Battery life will depend on how you use the e-reader. Leave the Wi-Fi off unless you’re synching and keep the light dim and you’ll be able to read for days or weeks on a single charge. However, a bright backlight or leaving Wi-Fi on 24/7 will see things drop significantly faster.
Also, there is no form of fast charging. So when it’s time to top up, be sure to have a few hours available as most reviewers found a full charge required around 4 hours with the included charger.
The Guardian tested the latest Kindle and says, “I managed to get through two 270-page books between charges at various brightness levels and with wifi switched on occasionally to sync progress. Cranking up the brightness and leaving it hooked up to the internet all the time will reduce that quite a lot.”
Software & File Format Support
The Kindle includes easy-to-navigate software with the option to remove ads for a small one-time fee. Even if you don’t, ads are fairly unobtrusive apart from lock screen ads. Native GoodReads support, a basic browser, and access to Amazon’s massive book library.
Amazon’s X-Ray feature also provides easy access to various facts about the book or series of books you’re reading -- such as settings, characters, timelines, and more. It’s an interesting feature if you’re really looking to get lost in a fictional world but has some uses in non-fiction books as well.
There’s also the usual set of reading tools, such as highlighting, dictionary support, wikipedia support, and sharing quotes.
The weakest point of the Kindle (and all Amazon e-readers) is file support. The e-reader will natively read AZW, MOBI, PDF, PRC, and TXT files. You can also convert JPEG, GIF, PNG, BMP, DOC/DOCX, and HTML files using the Documents feature to send files to your Kindle.
Of course, you can also convert files to work with your Kindle as well. But that requires third-party software.
The Kindle (10th Gen) also allows you to listen to your Audible audiobooks. Unfortunately, you’re limited to wireless headphones as there is no 3.5mm headphone jack -- only Bluetooth.

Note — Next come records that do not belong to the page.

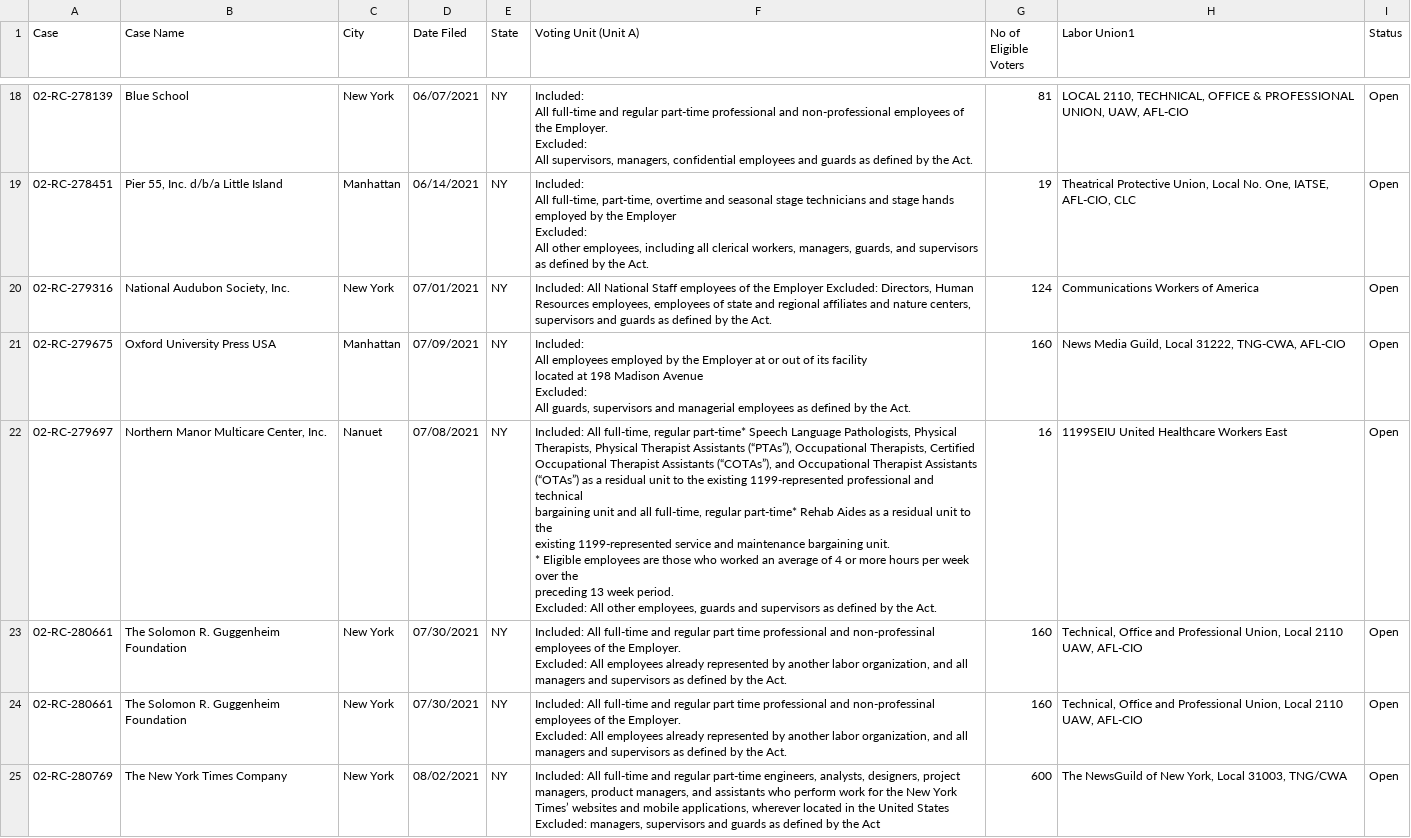
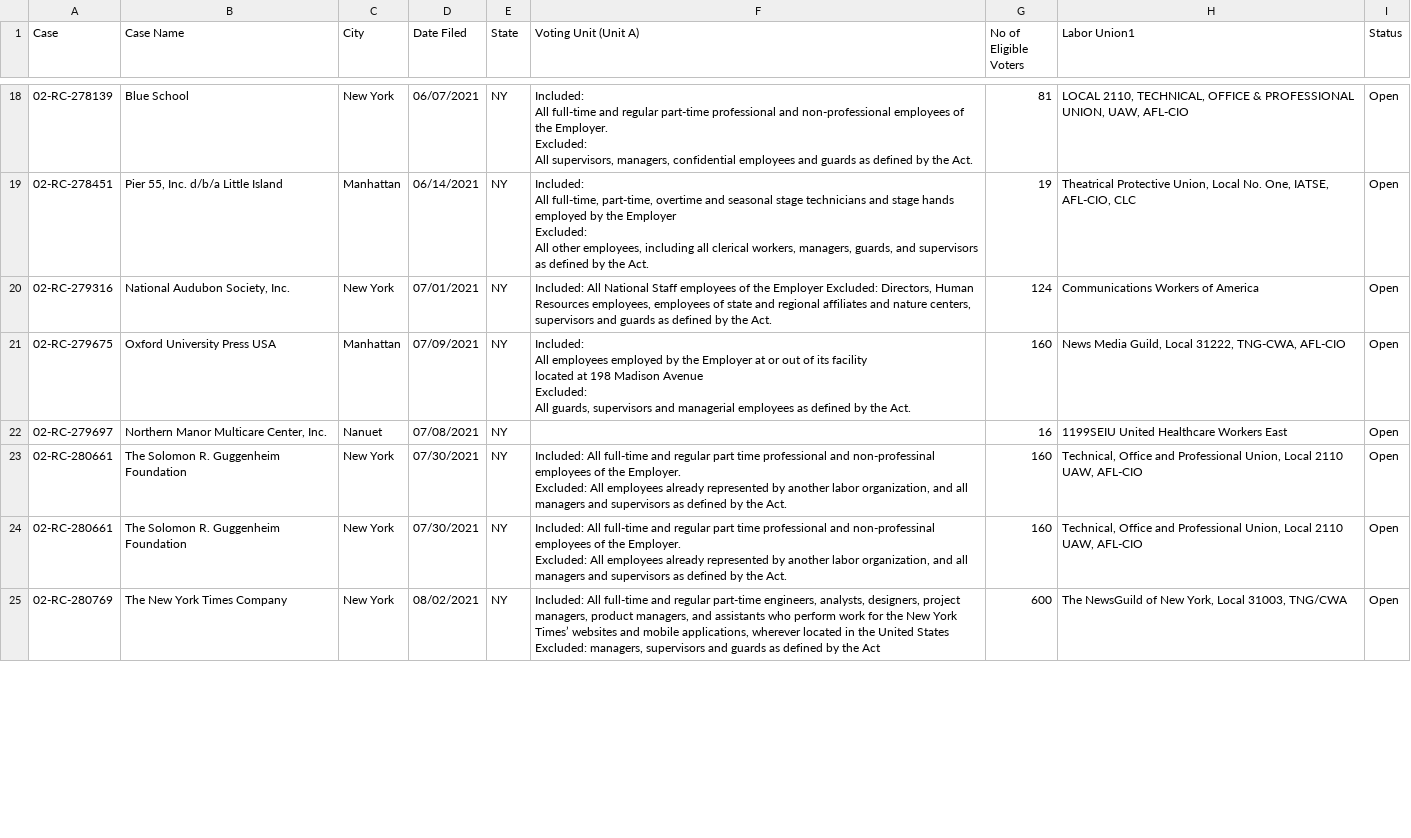
Before and after one commit to reuning/unionwebsite, a CSV file: gen/data/open_petitions.csv, drawn as a sheet; only a part is shown, gaps mark what is left out; the diff covers the shown part only.

Commit message:
Updated data

```diff
--- a/gen/data/open_petitions.csv
+++ b/gen/data/open_petitions.csv
@@ -47,13 +47,3 @@ All guards, supervisors and managerial employees as defined by the Act.
 ",160,"News Media Guild, Local 31222, TNG-CWA, AFL-CIO","Open"
-"02-RC-279697","Northern Manor Multicare Center, Inc.","Nanuet","07/08/2021","NY","Included: All full-time, regular part-time* Speech Language Pathologists, Physical
-Therapists, Physical Therapist Assistants (“PTAs”), Occupational Therapists, Certified
-Occupational Therapist Assistants (“COTAs”), and Occupational Therapist Assistants
-(“OTAs”) as a residual unit to the existing 1199-represented professional and technical
-bargaining unit and all full-time, regular part-time* Rehab Aides as a residual unit to the
-existing 1199-represented service and maintenance bargaining unit.
-* Eligible employees are those who worked an average of 4 or more hours per week over the
-preceding 13 week period.
-Excluded: All other employees, guards and supervisors as defined by the Act.
-
-",16,"1199SEIU United Healthcare Workers East","Open"
+"02-RC-279697","Northern Manor Multicare Center, Inc.","Nanuet","07/08/2021","NY","",16,"1199SEIU United Healthcare Workers East","Open"
 "02-RC-280661"," The Solomon R. Guggenheim Foundation","New York","07/30/2021","NY","Included: All full-time and regular part time professional and non-professinal employees of the Employer.
```
Also changed, not shown: 3 added rows, 1 removed row and 6 edited cells elsewhere in this file.
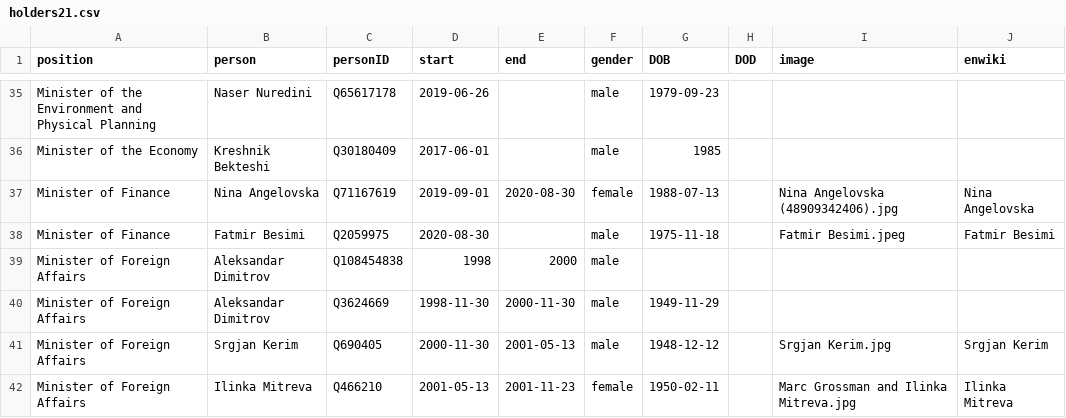
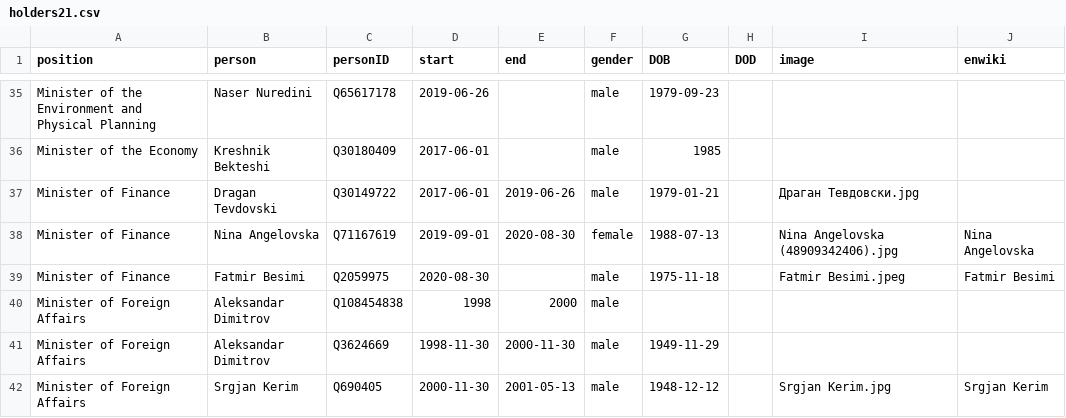
Before and after one commit to every-politician-scrapers/north-macedonia-ministers, a CSV file: html/holders21.csv, drawn as a sheet; only a part is shown, gaps mark what is left out; the shorter side is filled out with more unchanged rows; the diff names each change by its address in the sheet, - before the commit and + after, or states it on an @@ line.

Commit message:
PCB update

```diff
--- a/html/holders21.csv
+++ b/html/holders21.csv
+row 37: Minister of Finance | Dragan Tevdovski | Q30149722 | 2017-06-01 | 2019-06-26 | male | 1979-01-21 |  | Драган Тевдовски.jpg
```
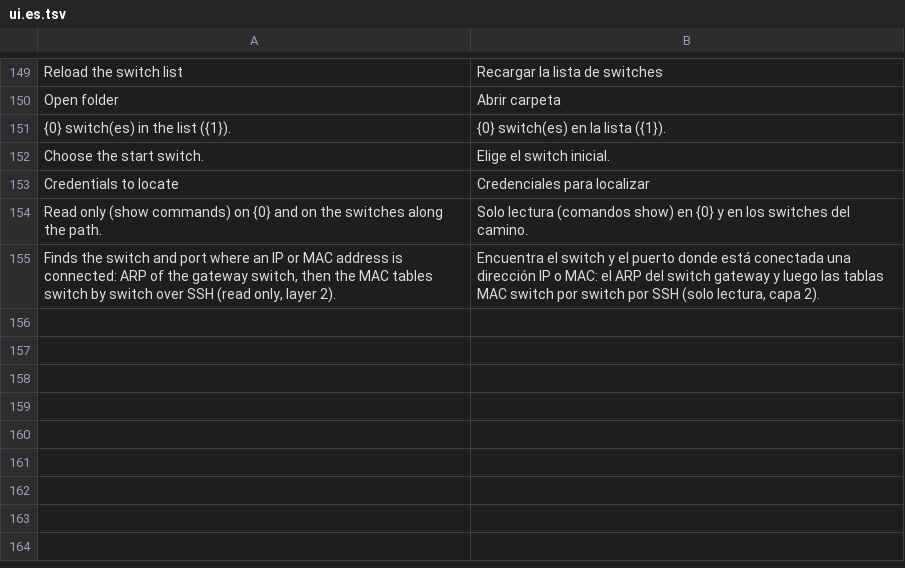
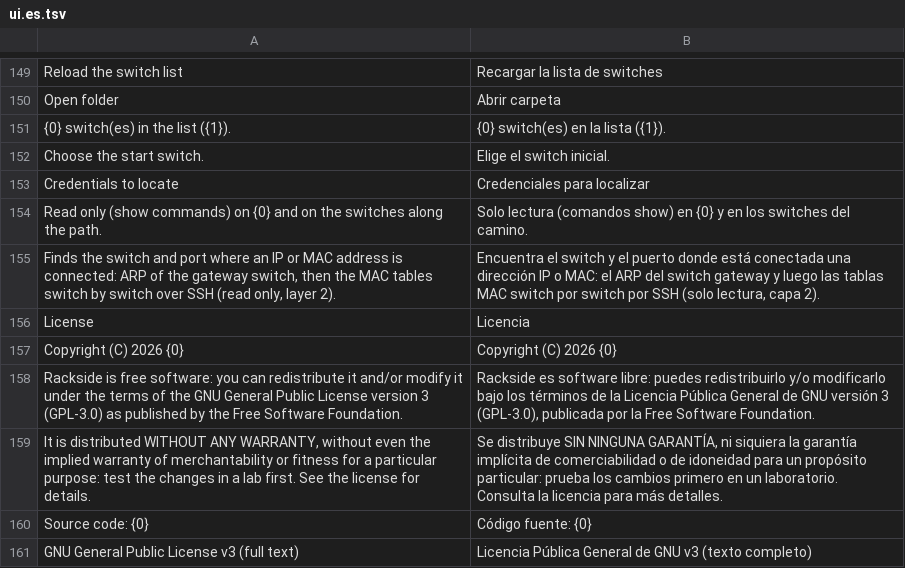
Before and after one commit to martorelI/Rackside, a TSV file: src/Rackside.App/Resources/ui.es.tsv, drawn as a sheet; only a part is shown, gaps mark what is left out; the diff names each change by its address in the sheet, - before the commit and + after, or states it on an @@ line.

Commit message:
Licencia GPL-3.0: archivo LICENSE, README y seccion en Acerca de (1.1.3)

```diff
--- a/src/Rackside.App/Resources/ui.es.tsv
+++ b/src/Rackside.App/Resources/ui.es.tsv
+row 156: License | Licencia
+row 157: Copyright (C) 2026 {0} | Copyright (C) 2026 {0}
+row 158: Rackside is free software: you can redistribute it and/or modify it under the terms of the GNU General Public License version 3 (GPL-3.0) as published by the Free Software Foundation. | Rackside es software libre: puedes redistribuirlo y/o modificarlo bajo los términos de la Licencia Pública General de GNU versión 3 (GPL-3.0), publicada por la Free Software Foundation.
+row 159: It is distributed WITHOUT ANY WARRANTY, without even the implied warranty of merchantability or fitness for a particular purpose: test the changes in a lab first. See the license for details. | Se distribuye SIN NINGUNA GARANTÍA, ni siquiera la garantía implícita de comerciabilidad o de idoneidad para un propósito particular: prueba los cambios primero en un laboratorio. Consulta la licencia para más detalles.
+row 160: Source code: {0} | Código fuente: {0}
+row 161: GNU General Public License v3 (full text) | Licencia Pública General de GNU v3 (texto completo)
```
Also changed, not shown: 6 other files.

However, reviewers had no issues pairing headphones with their Kindle and found the audio quality great. There are also features to skip forward and back, speed up playback, or make bookmarks.
But the most interesting feature is WhisperSync between Audible books and Kindle books. This means you can listen on the commute then seamlessly switch to your e-reader at bedtime and pick up where you left off.
As long as you’re not looking for color adjustments on the light or a high-PPI display -- and don’t mind being locked into the Amazon ecosystem or converting books before reading, the Kindle 10th Gen checks most of the boxes the average reader needs.
BGR India says, “... The Kindle 2019 is a product worth buying if you want to stay away from your smartphone to read.”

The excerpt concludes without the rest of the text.